To satisfy mandated requirements, I collected an anthology of papers written by seminar presenters. He had each article printed on different, pastel-colored paper. His staff snickered, “the fruit salad” manual.

However, there was some fun along the way as I managed to score enough “points” to keep the leader board even. My favorite example was the state-wide seminar on “How to Select Your School District Superintendent.”

For the sake of a five-minute presentation, I had to sit all day up front on the panel podium. Wearing my navy polyester pants suit, power red-white-and-blue neck scarf, and navy pumps, I was posed like politically correct window-dressing, while Lyle Bruss, the main presenter from Green Bay, droned on about selecting and interviewing candidates. His assumption: all were males.

Every time Lyle used the “he” word, I (quite inadvertently) winced. “Yeuch.” An audience member picked up on this, winked at me and elbowed his neighbor. Pretty soon, every time Lyle used the “he” word, the whole audience was going “Yeuch” back at him, chortling. It took Lyle several minutes to catch on. When he finally did, he turned beet red and made a flustered remark about having four daughters, all of whom were referred to as “he.” Point made, without my having to say a word.


In his later bid for the presidency, Perot focused on the national deficit. He overlooked the greatest one of all: the leadership deficit. He propounded laudable policies, but was unable to enforce them, even within his own organization.

Just as policy was not enough to make Affirmative Action goals a reality, so policies out of synch with natural law fail miserably in corporations as well. The deficit which begins with limiting, skewed education incapacitates management. This reflects in government and world economies alike — a disaster of Titanic proportions.

The knowledge deficit — the change science sadly lacking in leadership training — cripples us. Politicians continue to talk about the urgent need for change. But they know not whereof they speak, any more than did the pseudo-Shogun honchos at E.D.S. Federal.


 . . . tacking Affirmative Action legislation as an overlay on the surface level, while failing to address a deeper, divisive worldview, couldn’t help, and most likely would make matters worse. (Figure II.14 shows why enforcing morality with Affirmative Action legislation backfires, as well as the alternative Positive Action approach which works.)

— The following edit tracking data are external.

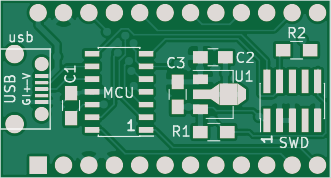
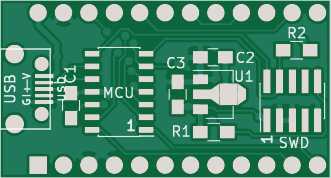
atsamd11_pro_micro tested out well

Changed region(s): [[0.1208, 0.3371, 0.2115, 0.618], [0.0302, 0.1685, 0.1208, 0.2528]]

diff --git a/atsamd11_pro_micro/pcb/atsamd11_pro_micro.py b/atsamd11_pro_micro/pcb/atsamd11_pro_micro.py
@@ -86,7 +86,7 @@ mcu = myelin_kicad_pcb.Component(
         Pin( 2, "PA08", ["mcu_MOSI_TDI"]),  # sercom0.2/1.2
         Pin( 3, "PA09", ["mcu_SCK_TMS"]),  # sercom0.3/1.3
         Pin( 4, "PA14", ["mcu_MISO"]),  # sercom0.0/2.0
-        Pin( 5, "PA15", ["mcu_GPIO_D18"]),  # sercom0.1/2.1
+        Pin( 5, "PA15", ["mcu_GPIO_D18_TDO"]),  # sercom0.1/2.1 == JTAG TDO
         Pin( 6, "PA28_nRESET", ["mcu_RESET"]),
         Pin( 7, "PA30", ["SWCLK"]),
         Pin( 8, "PA31", ["SWDIO"]),
@@ -94,8 +94,8 @@ mcu = myelin_kicad_pcb.Component(
         Pin(10, "PA25", ["USBDP"]),
         Pin(11, "GND", ["GND"]),
         Pin(12, "VDD", ["3V3"]),
-        Pin(13, "PA02", ["mcu_GPIO_D20"]),  # only gpio
-        Pin(14, "PA04", ["mcu_GPIO_D8"]),  # sercom0.2/0.0
+        Pin(13, "PA02", ["mcu_GPIO_D20_TCK"]),  # only gpio == JTAG TCK
+        Pin(14, "PA04", ["mcu_GPIO_D8_nSD_SEL"]),  # sercom0.2/0.0 == /SD_SEL
     ],
 )
 mcu_cap = myelin_kicad_pcb.C0805("100n", "GND", "3V3", ref="C1")
@@ -166,15 +166,15 @@ pro_micro = myelin_kicad_pcb.Component(
         Pin( 8, "D5_nOC4A_PC6",     ),
         Pin( 9, "D6_A7_OC4D_PD7",   ),
         Pin(10, "D7_PE6",           ),
-        Pin(11, "D8_A8_PB4",        ["mcu_GPIO_D8"]),  # /SD_SEL
+        Pin(11, "D8_A8_PB4",        ["mcu_GPIO_D8_nSD_SEL"]),  # /SD_SEL
         Pin(12, "D9_A9_nOC4B_PB5",  ["mcu_SS"]),   # /SS
         Pin(13, "D10_A10_OC4B_PB6", ),
         Pin(14, "D16_MOSI_PB2",     ["mcu_MOSI_TDI"]), # SPI (shared with JTAG)
         Pin(15, "D14_MISO_PB3",     ["mcu_MISO"]),     # SPI
         Pin(16, "D15_SCK_PB1",      ["mcu_SCK_TMS"]),  # SPI (shared with JTAG)
-        Pin(17, "D18_A0_PF7",       ["mcu_GPIO_D18"]), # JTAG TDO
+        Pin(17, "D18_A0_PF7",       ["mcu_GPIO_D18_TDO"]), # JTAG TDO
         Pin(18, "D19_A1_PF6",       ["mcu_SCK_TMS"]),  # JTAG (shared with SPI)
-        Pin(19, "D20_A2_PF5",       ["mcu_GPIO_D20"]), # JTAG TCK
+        Pin(19, "D20_A2_PF5",       ["mcu_GPIO_D20_TCK"]), # JTAG TCK
         Pin(20, "D21_A3_PF4",       ["mcu_MOSI_TDI"]), # JTAG (shared with SPI)
         Pin(21, "VCC",              ["3V3"]),
         Pin(22, "RST",              ["mcu_RESET"]),

diff --git a/atsamd11_pro_micro/README.md b/atsamd11_pro_micro/README.md
@@ -12,7 +12,11 @@ quick USB interface for some CPLD based project, which is pretty much
 all the time, and with any luck it should be able to double as a JTAG
 programming interface.
 
-Sent to oshpark.com for fabrication 2017-10-29.
+r1: Sent to oshpark.com for fabrication 2017-10-29.  Assembled and
+tested, and appears to work.  Functions fine as a USB CDC device.
+
+r2: Added SWCLK pullup, and extended the micro USB socket pads a
+little to make them easier to solder.
 
 ![PCB front](pcb/pcb-front.png)
 
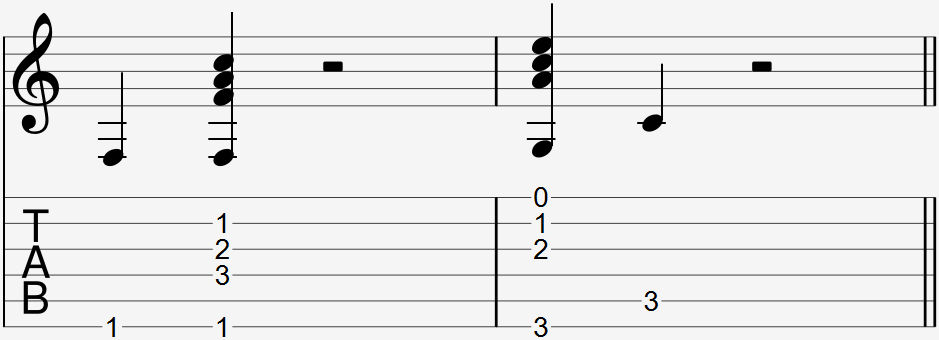
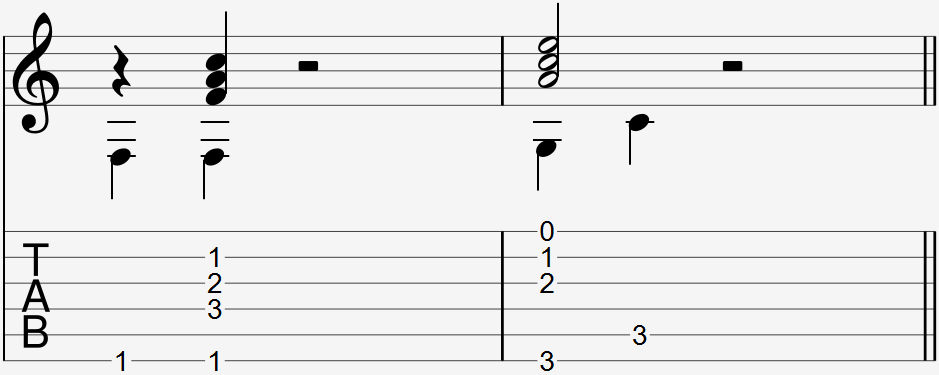
split all voicings into two

diff --git a/src/templates/technique-styling.js b/src/templates/technique-styling.js
@@ -123,5 +123,5 @@ export const Explanation = styled.div`
   }
 `
 export const VideoContainer = styled.div`
-  margin-bottom: 0.5em;
+  margin-bottom: 0;
 `

diff --git a/src/t/1-31/27-alternative-thumb-picking/alternative-thumb-picking.md b/src/t/1-31/27-alternative-thumb-picking/alternative-thumb-picking.md
@@ -27,7 +27,7 @@ There is no common way to notate alternatively thumb picked strings. Some sheet 
 
 ### Explanation
 
-The alternative thumb picking technique is used instead of regular picking to keep a group of notes sounding similar in tone, or to play <span class="tt" data-tip="the strinsg with the lower pitches, or at the bottom of the tab">lower strings</span> repeatedly while giving the other fingers convenient access to the others.
+The alternative thumb picking technique is used instead of regular picking to keep a group of notes sounding similar in tone, or to play <span class="tt" data-tip="the strings with the lower pitches, or at the bottom of the tab">lower strings</span> repeatedly while giving the other fingers convenient access to the others.
 
 To pick alternatively with the thumb, pick down with the underside of the thumb nail as you normally would, and pick upwards with the back of the thumbnail. Only pick upwards far enough for your thumb to be be below the string directly above the picked string.
 

diff --git a/src/t/1-31/1-thumb-slap/thumb-slap.md b/src/t/1-31/1-thumb-slap/thumb-slap.md
@@ -15,8 +15,6 @@ Video:
 - slap multiple strings no thumbpick
 - remake the videos with thumbpick later
 
-### Notation
-
 <div class="tabImg">
   <img src="thumb-slap.jpg" />
 </div>

diff --git a/src/t/1-31/2-thumb-slap-strum/thumb-slap-strum.md b/src/t/1-31/2-thumb-slap-strum/thumb-slap-strum.md
@@ -15,8 +15,6 @@ demo: https://youtu.be/dQw4w9WgXcQ
 exercises:
 ---
 
-### Notation
-
 <div class="tabImg">
   <img src="thumb-slap-strum.jpg" />
 </div>

diff --git a/src/t/1-31/3-thumb-slap-pluck/thumb-slap-pluck.md b/src/t/1-31/3-thumb-slap-pluck/thumb-slap-pluck.md
@@ -1,5 +1,5 @@
 ---
-id: 4
+id: 3
 g: t
 group: technique
 title: Thumb Slap Pluck

diff --git a/src/t/1-31/4-wrist-thump/wrist-thump.md b/src/t/1-31/4-wrist-thump/wrist-thump.md
@@ -1,5 +1,5 @@
 ---
-id: 3
+id: 4
 g: t
 group: technique
 title: Wrist Thump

Bottom line: exploitation is an energy dynamic, a symptom of self-destructive imbalance. To the extent that individuals operate on incomplete, inaccurate and false paradigms, they remain insecure, unconscious and functionally disconnected from their higher potentials. Out of that pain and suffering, like Kissinger, like Soros in the extreme, they will continue to feel justified in dominating, controlling and exploiting whomever they can, however they can — playing out power addictions with hypocritical talk of philanthropy.

Affirmative Action legislation has not changed these dynamics — nor, as discussed earlier, could it. Looking in the wrong places doesn’t help. Blaming outside enemies as an excuse to avoid self-examination and correction is a futile waste of precious time and energy. Although venting frustration in politically motivated social movements — even terrorism and outright war — may temporarily feel good, it doesn’t address the underlying paradigm deficiency that drives hatred, violence and injustice. It therefore can’t put an end to catastrophic outcomes.